Print each record below precisely, with every picture left out of the copy.

(Before-and-after page screenshots)
BEGIN

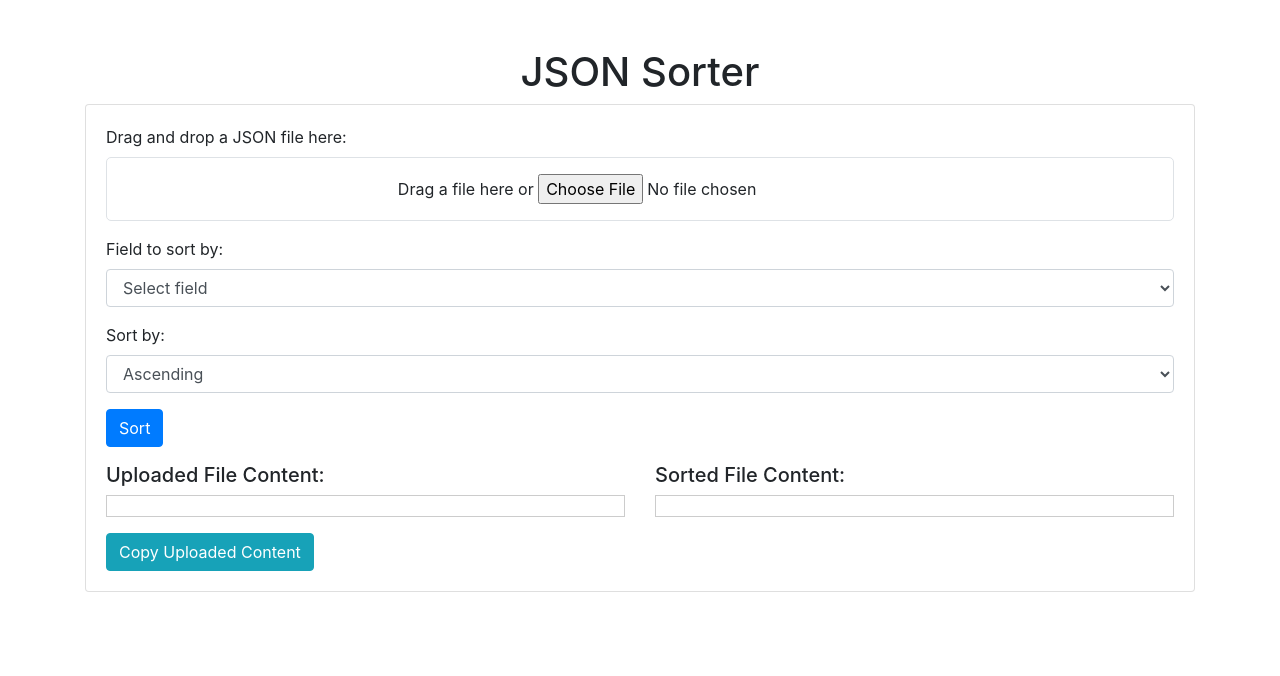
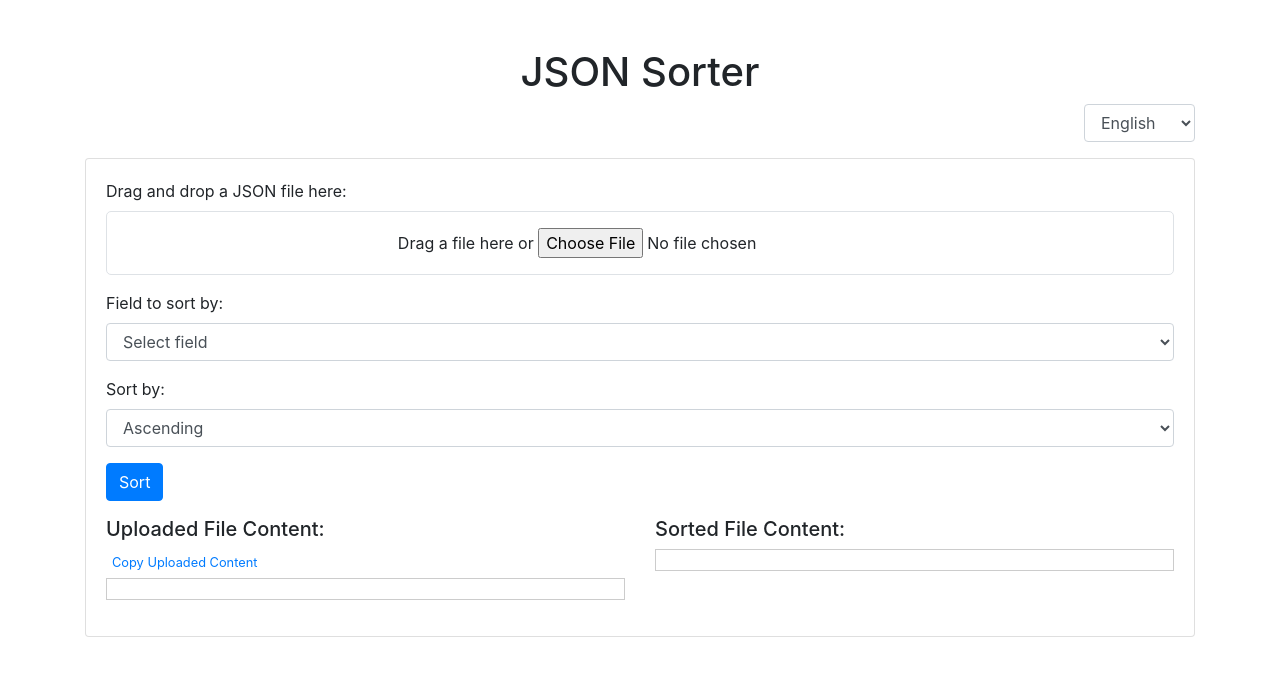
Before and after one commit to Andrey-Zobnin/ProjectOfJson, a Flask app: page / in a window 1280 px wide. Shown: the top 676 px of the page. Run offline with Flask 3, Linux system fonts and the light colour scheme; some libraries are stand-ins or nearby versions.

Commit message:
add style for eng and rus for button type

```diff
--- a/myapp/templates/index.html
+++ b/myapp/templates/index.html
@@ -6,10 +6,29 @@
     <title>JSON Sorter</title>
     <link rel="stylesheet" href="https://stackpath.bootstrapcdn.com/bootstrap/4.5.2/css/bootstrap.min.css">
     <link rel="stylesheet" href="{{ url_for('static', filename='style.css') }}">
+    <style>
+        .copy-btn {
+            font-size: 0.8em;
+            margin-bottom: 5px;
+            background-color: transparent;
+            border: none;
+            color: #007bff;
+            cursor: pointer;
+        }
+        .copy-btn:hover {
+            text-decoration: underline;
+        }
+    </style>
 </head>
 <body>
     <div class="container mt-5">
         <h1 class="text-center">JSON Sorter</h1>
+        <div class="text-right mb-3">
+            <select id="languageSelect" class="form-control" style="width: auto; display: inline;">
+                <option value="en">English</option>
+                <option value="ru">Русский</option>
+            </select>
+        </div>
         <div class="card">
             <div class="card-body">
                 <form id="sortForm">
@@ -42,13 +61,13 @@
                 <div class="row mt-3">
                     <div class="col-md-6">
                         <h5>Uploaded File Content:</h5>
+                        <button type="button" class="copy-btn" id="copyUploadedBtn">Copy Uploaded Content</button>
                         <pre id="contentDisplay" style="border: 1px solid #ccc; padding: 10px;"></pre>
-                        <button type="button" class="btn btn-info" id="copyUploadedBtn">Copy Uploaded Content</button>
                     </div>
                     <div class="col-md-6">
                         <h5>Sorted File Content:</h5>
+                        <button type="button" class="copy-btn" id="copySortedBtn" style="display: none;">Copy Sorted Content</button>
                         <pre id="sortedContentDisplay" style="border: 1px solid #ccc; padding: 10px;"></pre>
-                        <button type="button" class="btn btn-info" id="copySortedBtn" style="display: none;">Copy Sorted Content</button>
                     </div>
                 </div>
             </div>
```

END

> EXERCISE ANSWER
Before and after one commit to Andrey-Zobnin/ProjectOfJson, a Flask app: page / in a window 1280 px wide. Shown: the top 676 px of the page. Run offline with Flask 3, Linux system fonts and the light colour scheme; some libraries are stand-ins or nearby versions.

Commit message:
add style for eng and rus for button type

```diff
--- a/myapp/templates/index.html
+++ b/myapp/templates/index.html
@@ -6,10 +6,29 @@
     <title>JSON Sorter</title>
     <link rel="stylesheet" href="https://stackpath.bootstrapcdn.com/bootstrap/4.5.2/css/bootstrap.min.css">
     <link rel="stylesheet" href="{{ url_for('static', filename='style.css') }}">
+    <style>
+        .copy-btn {
+            font-size: 0.8em;
+            margin-bottom: 5px;
+            background-color: transparent;
+            border: none;
+            color: #007bff;
+            cursor: pointer;
+        }
+        .copy-btn:hover {
+            text-decoration: underline;
+        }
+    </style>
 </head>
 <body>
     <div class="container mt-5">
         <h1 class="text-center">JSON Sorter</h1>
+        <div class="text-right mb-3">
+            <select id="languageSelect" class="form-control" style="width: auto; display: inline;">
+                <option value="en">English</option>
+                <option value="ru">Русский</option>
+            </select>
+        </div>
         <div class="card">
             <div class="card-body">
                 <form id="sortForm">
@@ -42,13 +61,13 @@
                 <div class="row mt-3">
                     <div class="col-md-6">
                         <h5>Uploaded File Content:</h5>
+                        <button type="button" class="copy-btn" id="copyUploadedBtn">Copy Uploaded Content</button>
                         <pre id="contentDisplay" style="border: 1px solid #ccc; padding: 10px;"></pre>
-                        <button type="button" class="btn btn-info" id="copyUploadedBtn">Copy Uploaded Content</button>
                     </div>
                     <div class="col-md-6">
                         <h5>Sorted File Content:</h5>
+                        <button type="button" class="copy-btn" id="copySortedBtn" style="display: none;">Copy Sorted Content</button>
                         <pre id="sortedContentDisplay" style="border: 1px solid #ccc; padding: 10px;"></pre>
-                        <button type="button" class="btn btn-info" id="copySortedBtn" style="display: none;">Copy Sorted Content</button>
                     </div>
                 </div>
             </div>
```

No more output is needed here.